Work order >>
Across the records below, how many lines include the word "best"? State only the number.

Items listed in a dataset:
====================

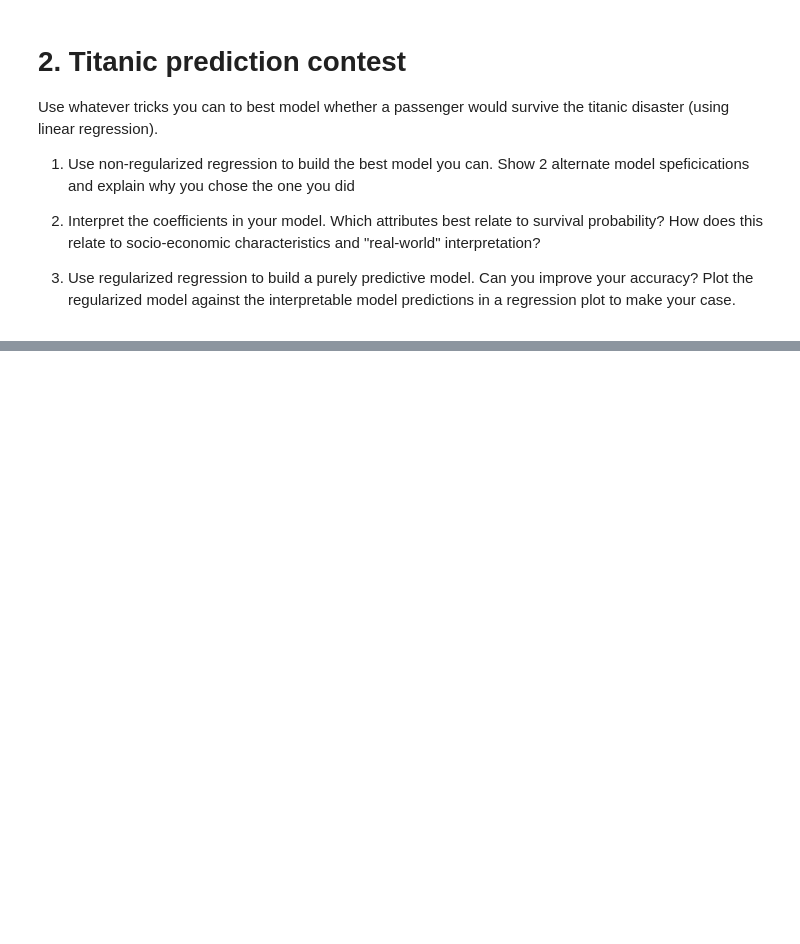
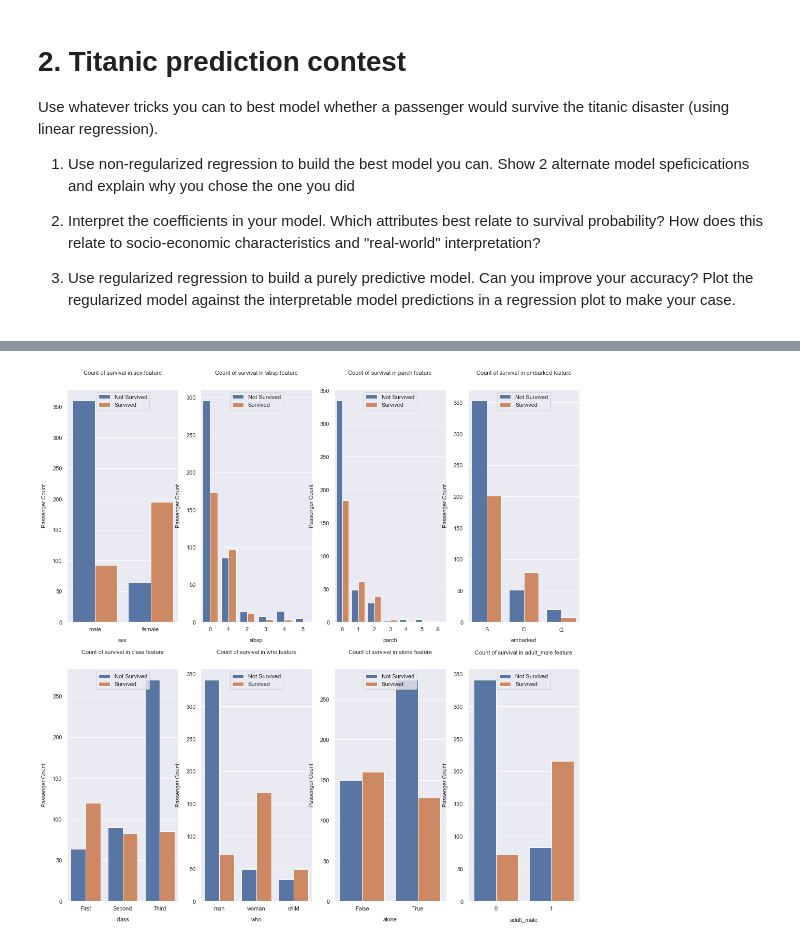
Before and after one commit to cb-ds-1/m3-3-engineering-regression, a Jupyter notebook: workshop.ipynb, the cells around one changed output, grey strips where cells are left out. Cells and saved outputs as stored; diff of their text form; code cells hidden in the pictures; blank space fills up the shorter version.

Commit message:
Gaya Kathiresu 3-3 Engineering Workshop Submission

```diff
--- a/workshop.ipynb
+++ b/workshop.ipynb
@@ -8,3 +8,10 @@ Use a linear regression and statsmodels to find which surface type predicts the
 2. Answer the following: should your regression include a constant term? Why or why not? How would it change the interpretation of your coefficient and p-value?
 
 3. Do a t-test to find that the largest coefficient is statistically significantly different from the second largest (hint: you can run a t-test only with mean values and standard deviations)
+# %%
+import pandas as pd
+import numpy as np
+import matplotlib.pyplot as plt
+import seaborn as sns
+import statsmodels.api as sm
+sns.set()
@@ -18,3 +109,13 @@ Use whatever tricks you can to best model whether a passenger would survive the
 2. Interpret the coefficients in your model. Which attributes best relate to survival probability? How does this relate to socio-economic characteristics and "real-world" interpretation?
 
 3. Use regularized regression to build a purely predictive model. Can you improve your accuracy? Plot the regularized model against the interpretable model predictions in a regression plot to make your case.
+# %%
+titanic = sns.load_dataset('titanic')
+# print(titanic.info())
+# print(titanic.isnull().sum())
+titanic.describe(include='all')
+df = titanic.drop('deck',axis=1) # drop deck as it has significant amount of missing data 688 NaN/891
+df = df.dropna()
+df['adult_male'] = pd.get_dummies(df['adult_male'], drop_first=False)
+# df['alone'] = pd.get_dummies(df['alone'], drop_first=False)
+df
@@ -20,0 +136,22 @@ Use whatever tricks you can to best model whether a passenger would survive the
+# %%
+# ref : https://www.kaggle.com/gunesevitan/titanic-advanced-feature-engineering-tutorial
+cat_features = ['sex','sibsp','parch','embarked','class','who','alone','adult_male']
+
+fig, axs = plt.subplots(figsize=(10, 10))
+plt.subplots_adjust(right=1.5, top=1.5)
+
+for i, feature in enumerate(cat_features, 1):
+    plt.subplot(2, 4, i)
+    sns.countplot(x=feature, hue='survived', data=df)
+
+    plt.xlabel('{}'.format(feature), size=11, labelpad=11)
+    plt.ylabel('Passenger Count', size=11, labelpad=11)
+    plt.tick_params(axis='x', labelsize=11)
+    plt.tick_params(axis='y', labelsize=11)
+
+    plt.legend(['Not Survived', 'Survived'], loc='upper center', prop={'size': 11})
+    plt.title('Count of survival in {} feature'.format(feature), size=11, y=1.05)
+
+plt.show()
+# %% [output]
+[figure, added]
```
Also changed, not shown: parts of 27 cells of this notebook.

====================

Response for this exercise >>
3